[Web document revisions]

────────

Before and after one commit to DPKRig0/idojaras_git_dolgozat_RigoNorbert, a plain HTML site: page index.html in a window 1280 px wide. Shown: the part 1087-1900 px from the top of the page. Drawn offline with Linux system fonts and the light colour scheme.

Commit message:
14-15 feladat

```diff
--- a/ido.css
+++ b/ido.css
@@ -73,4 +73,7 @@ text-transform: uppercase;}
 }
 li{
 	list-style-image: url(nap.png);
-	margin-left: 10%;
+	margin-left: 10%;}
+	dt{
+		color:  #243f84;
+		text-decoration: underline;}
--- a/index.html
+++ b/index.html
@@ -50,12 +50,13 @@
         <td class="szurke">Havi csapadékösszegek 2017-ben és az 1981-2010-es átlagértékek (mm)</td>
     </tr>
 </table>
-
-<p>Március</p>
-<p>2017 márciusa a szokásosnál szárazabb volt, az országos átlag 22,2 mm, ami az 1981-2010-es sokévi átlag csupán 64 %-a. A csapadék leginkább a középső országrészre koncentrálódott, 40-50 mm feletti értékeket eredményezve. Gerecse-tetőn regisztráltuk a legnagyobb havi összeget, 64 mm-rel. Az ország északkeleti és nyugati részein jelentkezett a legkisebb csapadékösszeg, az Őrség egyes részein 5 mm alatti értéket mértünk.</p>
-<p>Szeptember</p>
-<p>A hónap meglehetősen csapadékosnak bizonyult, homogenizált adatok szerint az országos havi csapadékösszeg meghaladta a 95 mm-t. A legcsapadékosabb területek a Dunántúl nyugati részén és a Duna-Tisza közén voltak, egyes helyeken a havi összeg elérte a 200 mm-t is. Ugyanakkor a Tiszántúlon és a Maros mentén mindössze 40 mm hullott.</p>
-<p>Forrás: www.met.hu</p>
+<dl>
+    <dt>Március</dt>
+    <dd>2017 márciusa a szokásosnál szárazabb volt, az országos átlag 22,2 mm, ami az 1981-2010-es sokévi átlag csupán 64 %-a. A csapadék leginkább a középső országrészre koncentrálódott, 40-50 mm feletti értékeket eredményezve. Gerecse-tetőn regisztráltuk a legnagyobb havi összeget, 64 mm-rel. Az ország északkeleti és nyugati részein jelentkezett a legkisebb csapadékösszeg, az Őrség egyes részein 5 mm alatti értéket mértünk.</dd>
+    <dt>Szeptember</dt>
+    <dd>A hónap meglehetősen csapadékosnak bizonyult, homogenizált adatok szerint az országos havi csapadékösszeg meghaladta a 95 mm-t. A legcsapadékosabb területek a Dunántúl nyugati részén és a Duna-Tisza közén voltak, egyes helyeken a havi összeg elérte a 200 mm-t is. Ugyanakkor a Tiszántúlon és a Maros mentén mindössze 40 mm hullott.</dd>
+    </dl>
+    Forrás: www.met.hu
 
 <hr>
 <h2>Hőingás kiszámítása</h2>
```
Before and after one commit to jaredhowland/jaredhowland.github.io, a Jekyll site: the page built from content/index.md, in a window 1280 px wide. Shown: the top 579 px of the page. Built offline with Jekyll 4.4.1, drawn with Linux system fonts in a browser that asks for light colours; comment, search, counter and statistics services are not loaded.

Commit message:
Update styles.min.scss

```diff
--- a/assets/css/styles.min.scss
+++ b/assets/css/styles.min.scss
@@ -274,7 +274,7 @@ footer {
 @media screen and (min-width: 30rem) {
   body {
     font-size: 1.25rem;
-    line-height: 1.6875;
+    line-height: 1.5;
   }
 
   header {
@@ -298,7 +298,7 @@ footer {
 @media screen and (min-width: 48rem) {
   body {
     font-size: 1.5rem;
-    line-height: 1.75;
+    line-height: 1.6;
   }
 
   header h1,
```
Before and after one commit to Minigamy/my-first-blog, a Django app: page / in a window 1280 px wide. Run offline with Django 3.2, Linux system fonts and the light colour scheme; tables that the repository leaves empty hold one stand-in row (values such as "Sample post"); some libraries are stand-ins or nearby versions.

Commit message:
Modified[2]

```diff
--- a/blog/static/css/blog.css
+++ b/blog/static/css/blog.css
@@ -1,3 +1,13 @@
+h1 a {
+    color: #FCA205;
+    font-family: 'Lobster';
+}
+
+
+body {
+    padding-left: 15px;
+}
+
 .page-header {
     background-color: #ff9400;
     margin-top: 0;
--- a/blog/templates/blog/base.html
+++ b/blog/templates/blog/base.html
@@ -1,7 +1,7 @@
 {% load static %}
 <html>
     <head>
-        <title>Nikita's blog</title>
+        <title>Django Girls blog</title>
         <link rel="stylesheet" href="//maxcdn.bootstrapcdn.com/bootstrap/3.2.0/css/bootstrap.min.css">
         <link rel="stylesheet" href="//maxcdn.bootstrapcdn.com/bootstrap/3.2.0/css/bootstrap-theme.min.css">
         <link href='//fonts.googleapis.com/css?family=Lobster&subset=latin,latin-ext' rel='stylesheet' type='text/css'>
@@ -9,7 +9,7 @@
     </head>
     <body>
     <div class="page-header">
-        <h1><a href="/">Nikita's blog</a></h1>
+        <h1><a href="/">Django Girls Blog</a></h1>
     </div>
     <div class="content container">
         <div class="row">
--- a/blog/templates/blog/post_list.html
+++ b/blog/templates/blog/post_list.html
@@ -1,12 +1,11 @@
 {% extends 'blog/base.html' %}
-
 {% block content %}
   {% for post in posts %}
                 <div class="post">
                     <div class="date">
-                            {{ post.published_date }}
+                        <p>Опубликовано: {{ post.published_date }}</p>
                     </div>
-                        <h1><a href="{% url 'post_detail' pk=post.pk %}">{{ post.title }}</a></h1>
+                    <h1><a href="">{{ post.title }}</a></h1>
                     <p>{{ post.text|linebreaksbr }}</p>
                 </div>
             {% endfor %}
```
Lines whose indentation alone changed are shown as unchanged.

────────

*THE TASK*. Set down the whole of the data, exactly as it stands.

*WRITTEN REPLY*.
Before and after one commit to DPKRig0/idojaras_git_dolgozat_RigoNorbert, a plain HTML site: page index.html in a window 1280 px wide. Shown: the part 1087-1900 px from the top of the page. Drawn offline with Linux system fonts and the light colour scheme.

Commit message:
14-15 feladat

```diff
--- a/ido.css
+++ b/ido.css
@@ -73,4 +73,7 @@ text-transform: uppercase;}
 }
 li{
 	list-style-image: url(nap.png);
-	margin-left: 10%;
+	margin-left: 10%;}
+	dt{
+		color:  #243f84;
+		text-decoration: underline;}
--- a/index.html
+++ b/index.html
@@ -50,12 +50,13 @@
         <td class="szurke">Havi csapadékösszegek 2017-ben és az 1981-2010-es átlagértékek (mm)</td>
     </tr>
 </table>
-
-<p>Március</p>
-<p>2017 márciusa a szokásosnál szárazabb volt, az országos átlag 22,2 mm, ami az 1981-2010-es sokévi átlag csupán 64 %-a. A csapadék leginkább a középső országrészre koncentrálódott, 40-50 mm feletti értékeket eredményezve. Gerecse-tetőn regisztráltuk a legnagyobb havi összeget, 64 mm-rel. Az ország északkeleti és nyugati részein jelentkezett a legkisebb csapadékösszeg, az Őrség egyes részein 5 mm alatti értéket mértünk.</p>
-<p>Szeptember</p>
-<p>A hónap meglehetősen csapadékosnak bizonyult, homogenizált adatok szerint az országos havi csapadékösszeg meghaladta a 95 mm-t. A legcsapadékosabb területek a Dunántúl nyugati részén és a Duna-Tisza közén voltak, egyes helyeken a havi összeg elérte a 200 mm-t is. Ugyanakkor a Tiszántúlon és a Maros mentén mindössze 40 mm hullott.</p>
-<p>Forrás: www.met.hu</p>
+<dl>
+    <dt>Március</dt>
+    <dd>2017 márciusa a szokásosnál szárazabb volt, az országos átlag 22,2 mm, ami az 1981-2010-es sokévi átlag csupán 64 %-a. A csapadék leginkább a középső országrészre koncentrálódott, 40-50 mm feletti értékeket eredményezve. Gerecse-tetőn regisztráltuk a legnagyobb havi összeget, 64 mm-rel. Az ország északkeleti és nyugati részein jelentkezett a legkisebb csapadékösszeg, az Őrség egyes részein 5 mm alatti értéket mértünk.</dd>
+    <dt>Szeptember</dt>
+    <dd>A hónap meglehetősen csapadékosnak bizonyult, homogenizált adatok szerint az országos havi csapadékösszeg meghaladta a 95 mm-t. A legcsapadékosabb területek a Dunántúl nyugati részén és a Duna-Tisza közén voltak, egyes helyeken a havi összeg elérte a 200 mm-t is. Ugyanakkor a Tiszántúlon és a Maros mentén mindössze 40 mm hullott.</dd>
+    </dl>
+    Forrás: www.met.hu
 
 <hr>
 <h2>Hőingás kiszámítása</h2>
```
Before and after one commit to jaredhowland/jaredhowland.github.io, a Jekyll site: the page built from content/index.md, in a window 1280 px wide. Shown: the top 579 px of the page. Built offline with Jekyll 4.4.1, drawn with Linux system fonts in a browser that asks for light colours; comment, search, counter and statistics services are not loaded.

Commit message:
Update styles.min.scss

```diff
--- a/assets/css/styles.min.scss
+++ b/assets/css/styles.min.scss
@@ -274,7 +274,7 @@ footer {
 @media screen and (min-width: 30rem) {
   body {
     font-size: 1.25rem;
-    line-height: 1.6875;
+    line-height: 1.5;
   }
 
   header {
@@ -298,7 +298,7 @@ footer {
 @media screen and (min-width: 48rem) {
   body {
     font-size: 1.5rem;
-    line-height: 1.75;
+    line-height: 1.6;
   }
 
   header h1,
```
Before and after one commit to Minigamy/my-first-blog, a Django app: page / in a window 1280 px wide. Run offline with Django 3.2, Linux system fonts and the light colour scheme; tables that the repository leaves empty hold one stand-in row (values such as "Sample post"); some libraries are stand-ins or nearby versions.

Commit message:
Modified[2]

```diff
--- a/blog/static/css/blog.css
+++ b/blog/static/css/blog.css
@@ -1,3 +1,13 @@
+h1 a {
+    color: #FCA205;
+    font-family: 'Lobster';
+}
+
+
+body {
+    padding-left: 15px;
+}
+
 .page-header {
     background-color: #ff9400;
     margin-top: 0;
--- a/blog/templates/blog/base.html
+++ b/blog/templates/blog/base.html
@@ -1,7 +1,7 @@
 {% load static %}
 <html>
     <head>
-        <title>Nikita's blog</title>
+        <title>Django Girls blog</title>
         <link rel="stylesheet" href="//maxcdn.bootstrapcdn.com/bootstrap/3.2.0/css/bootstrap.min.css">
         <link rel="stylesheet" href="//maxcdn.bootstrapcdn.com/bootstrap/3.2.0/css/bootstrap-theme.min.css">
         <link href='//fonts.googleapis.com/css?family=Lobster&subset=latin,latin-ext' rel='stylesheet' type='text/css'>
@@ -9,7 +9,7 @@
     </head>
     <body>
     <div class="page-header">
-        <h1><a href="/">Nikita's blog</a></h1>
+        <h1><a href="/">Django Girls Blog</a></h1>
     </div>
     <div class="content container">
         <div class="row">
--- a/blog/templates/blog/post_list.html
+++ b/blog/templates/blog/post_list.html
@@ -1,12 +1,11 @@
 {% extends 'blog/base.html' %}
-
 {% block content %}
   {% for post in posts %}
                 <div class="post">
                     <div class="date">
-                            {{ post.published_date }}
+                        <p>Опубликовано: {{ post.published_date }}</p>
                     </div>
-                        <h1><a href="{% url 'post_detail' pk=post.pk %}">{{ post.title }}</a></h1>
+                    <h1><a href="">{{ post.title }}</a></h1>
                     <p>{{ post.text|linebreaksbr }}</p>
                 </div>
             {% endfor %}
```
Lines whose indentation alone changed are shown as unchanged.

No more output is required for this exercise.